**Change detection outputs:**
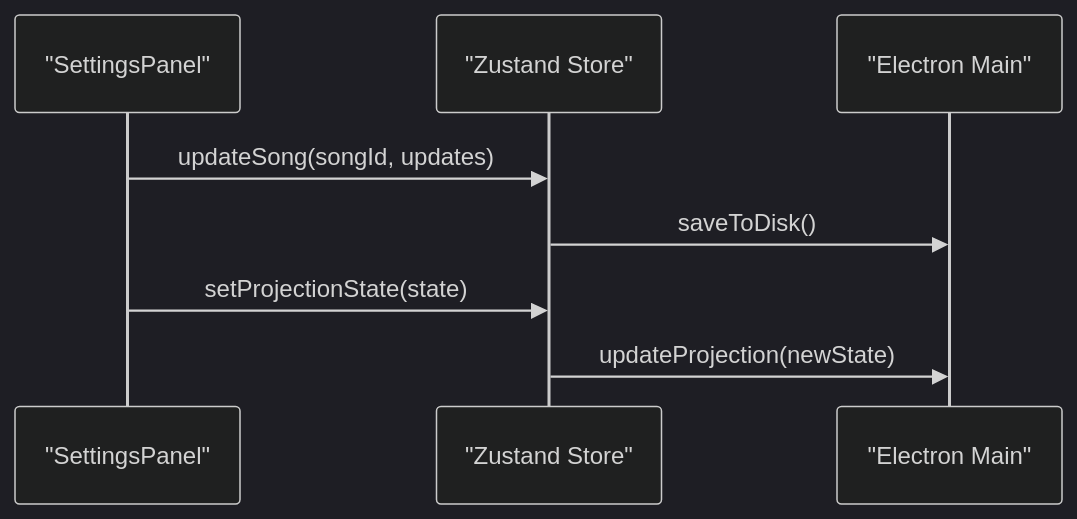
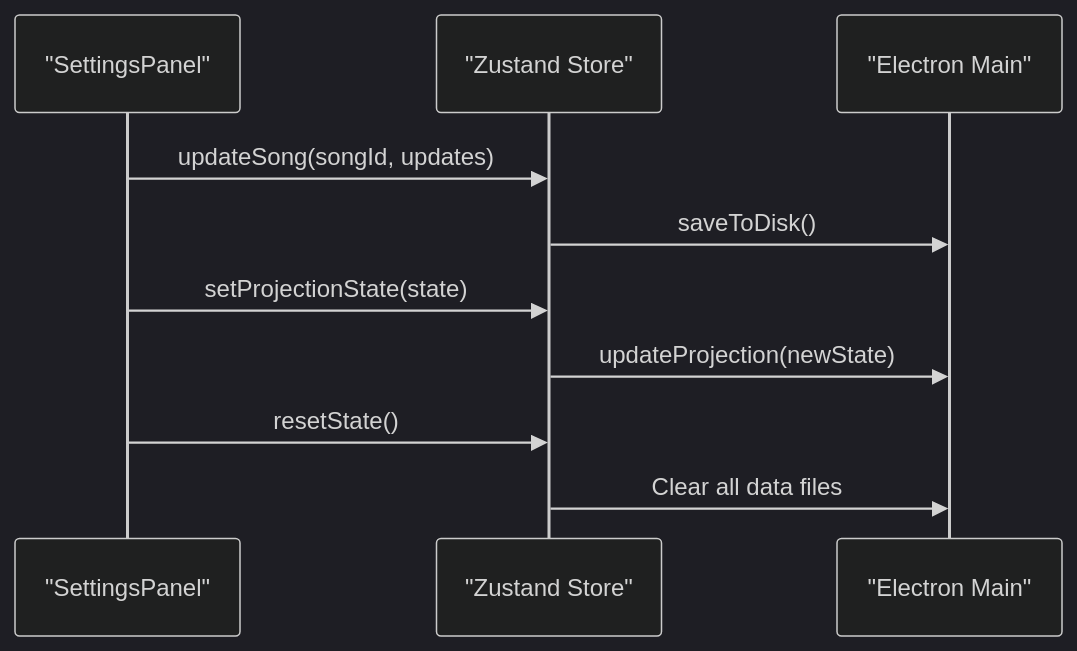
The seventh of 12 diagrams in .qoder/repowiki/en/content/User Interface Components/Settings and Configuration Component.md (jimmywyk/lyricdeck), drawn with Mermaid (dark theme) before and after one commit. The commit also changed other lines of this file and 9 other files, not shown here.

````diff
--- a/.qoder/repowiki/en/content/User Interface Components/Settings and Configuration Component.md
+++ b/.qoder/repowiki/en/content/User Interface Components/Settings and Configuration Component.md
@@ -301,10 +332,12 @@
 ```mermaid
 sequenceDiagram
 participant SP as "SettingsPanel"
 participant ST as "Zustand Store"
 participant EM as "Electron Main"
 SP->>ST : updateSong(songId, updates)
 ST->>EM : saveToDisk()
 SP->>ST : setProjectionState(state)
 ST->>EM : updateProjection(newState)
+SP->>ST : resetState()
+ST->>EM : Clear all data files
 ```
````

**Task goal:**
Please retype exactly the line containing "sequenceDiagram" and each line after it to the end of the records, and nothing more.

**Completed task:**
 sequenceDiagram
 participant SP as "SettingsPanel"
 participant ST as "Zustand Store"
 participant EM as "Electron Main"
 SP->>ST : updateSong(songId, updates)
 ST->>EM : saveToDisk()
 SP->>ST : setProjectionState(state)
 ST->>EM : updateProjection(newState)
+SP->>ST : resetState()
+ST->>EM : Clear all data files
 ```
````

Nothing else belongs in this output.